East Atlantic Flyway nominated as a UNESCO World Heritage Site


The East Atlantic Flyway, an important region for migratory birds, is one of seven sites to be put forward by the UK Government for UNESCO World Heritage status.

The flyway, which covers an area of almost 1,300 km, brings together a coastal network of wetlands from RSPB Blacktoft Sands on the Humber Estuary to RSPB Wallasea Island, Essex, plus reserves along the River Thames. It is visited by millions of birds annually.

Brent Goose is one of the many species that use the East Atlantic Flyway (Mike Haberfield).

One of the reserves in the flyway is RSPB Minsmere, and site manager Adam Rowlands said: "It's recognising its importance for the birds and for us as people. These wetlands, like on the open coast at Minsmere, and our estuaries, are a fantastic place of global significance for migratory bird populations."

The Wadden Sea, which spans the Dutch and German coasts, and the Banc d'Arguin National Park in Mauritania, West Africa, are two examples of important bird regions which have received World Heritage Status.

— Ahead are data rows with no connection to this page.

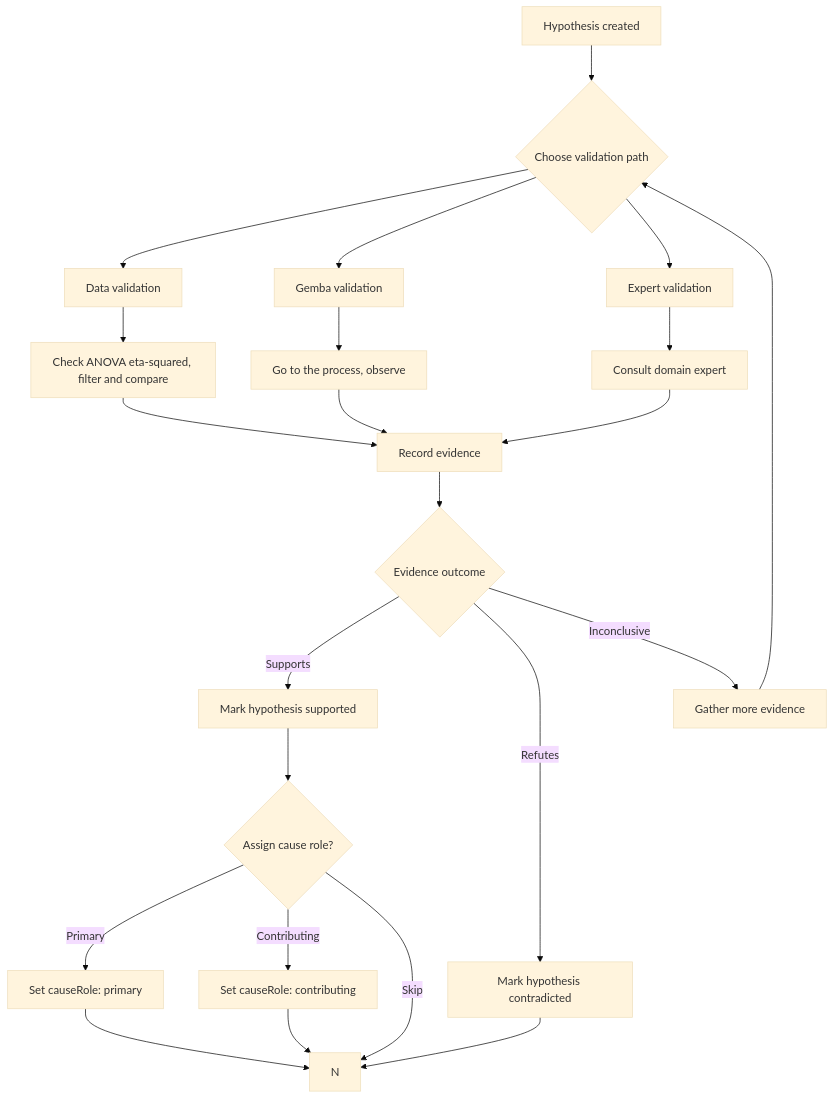
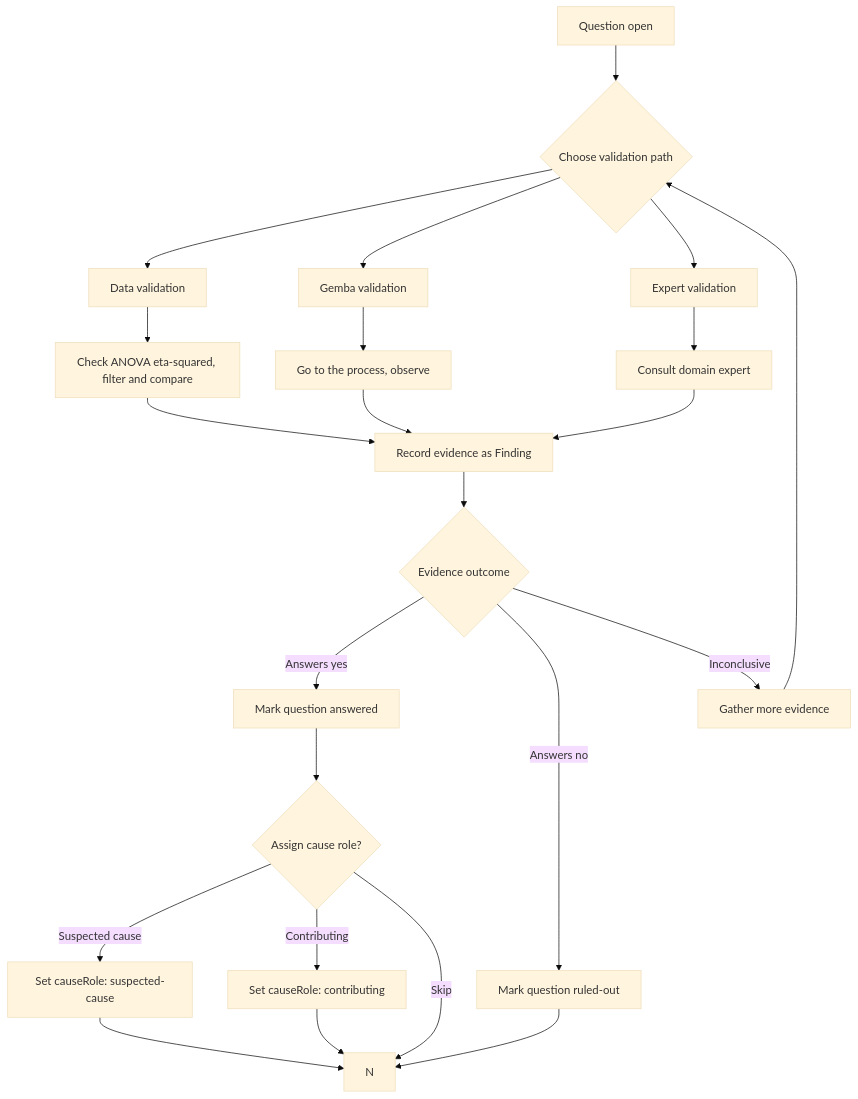
The third of 3 diagrams in docs/03-features/workflows/investigation-lifecycle-map.md (jukka-matti/variscout), drawn with Mermaid (base theme) before and after one commit. The commit also changed other lines of this file and 2 other files, not shown here.

First line of the commit message:
docs: update major docs for question-driven investigation model

````diff
--- a/docs/03-features/workflows/investigation-lifecycle-map.md
+++ b/docs/03-features/workflows/investigation-lifecycle-map.md
@@ -105,25 +105,25 @@
 ```mermaid
 flowchart TD
-    A[Hypothesis created] --> B{Choose validation path}
+    A[Question open] --> B{Choose validation path}
     B --> C[Data validation]
     B --> D[Gemba validation]
     B --> E[Expert validation]
     C --> F[Check ANOVA eta-squared, filter and compare]
     D --> G[Go to the process, observe]
     E --> H[Consult domain expert]
-    F --> I[Record evidence]
+    F --> I[Record evidence as Finding]
     G --> I
     H --> I
     I --> J{Evidence outcome}
-    J -->|Supports| K[Mark hypothesis supported]
-    J -->|Refutes| L[Mark hypothesis contradicted]
+    J -->|Answers yes| K[Mark question answered]
+    J -->|Answers no| L[Mark question ruled-out]
     J -->|Inconclusive| M[Gather more evidence]
     M --> B
     K --> O{Assign cause role?}
-    O -->|Primary| P[Set causeRole: primary]
+    O -->|Suspected cause| P[Set causeRole: suspected-cause]
     O -->|Contributing| Q[Set causeRole: contributing]
     O -->|Skip| N
     P --> N
     Q --> N
     L --> N
 ```
````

A UNESCO site is a globally recognised designation given to places of cultural, historical or scientific significance. There are just two Natural World Heritage sites in the UK: the Dorset and East Devon Coast, plus the Giant's Causeway and Causeway Coast in Northern Ireland.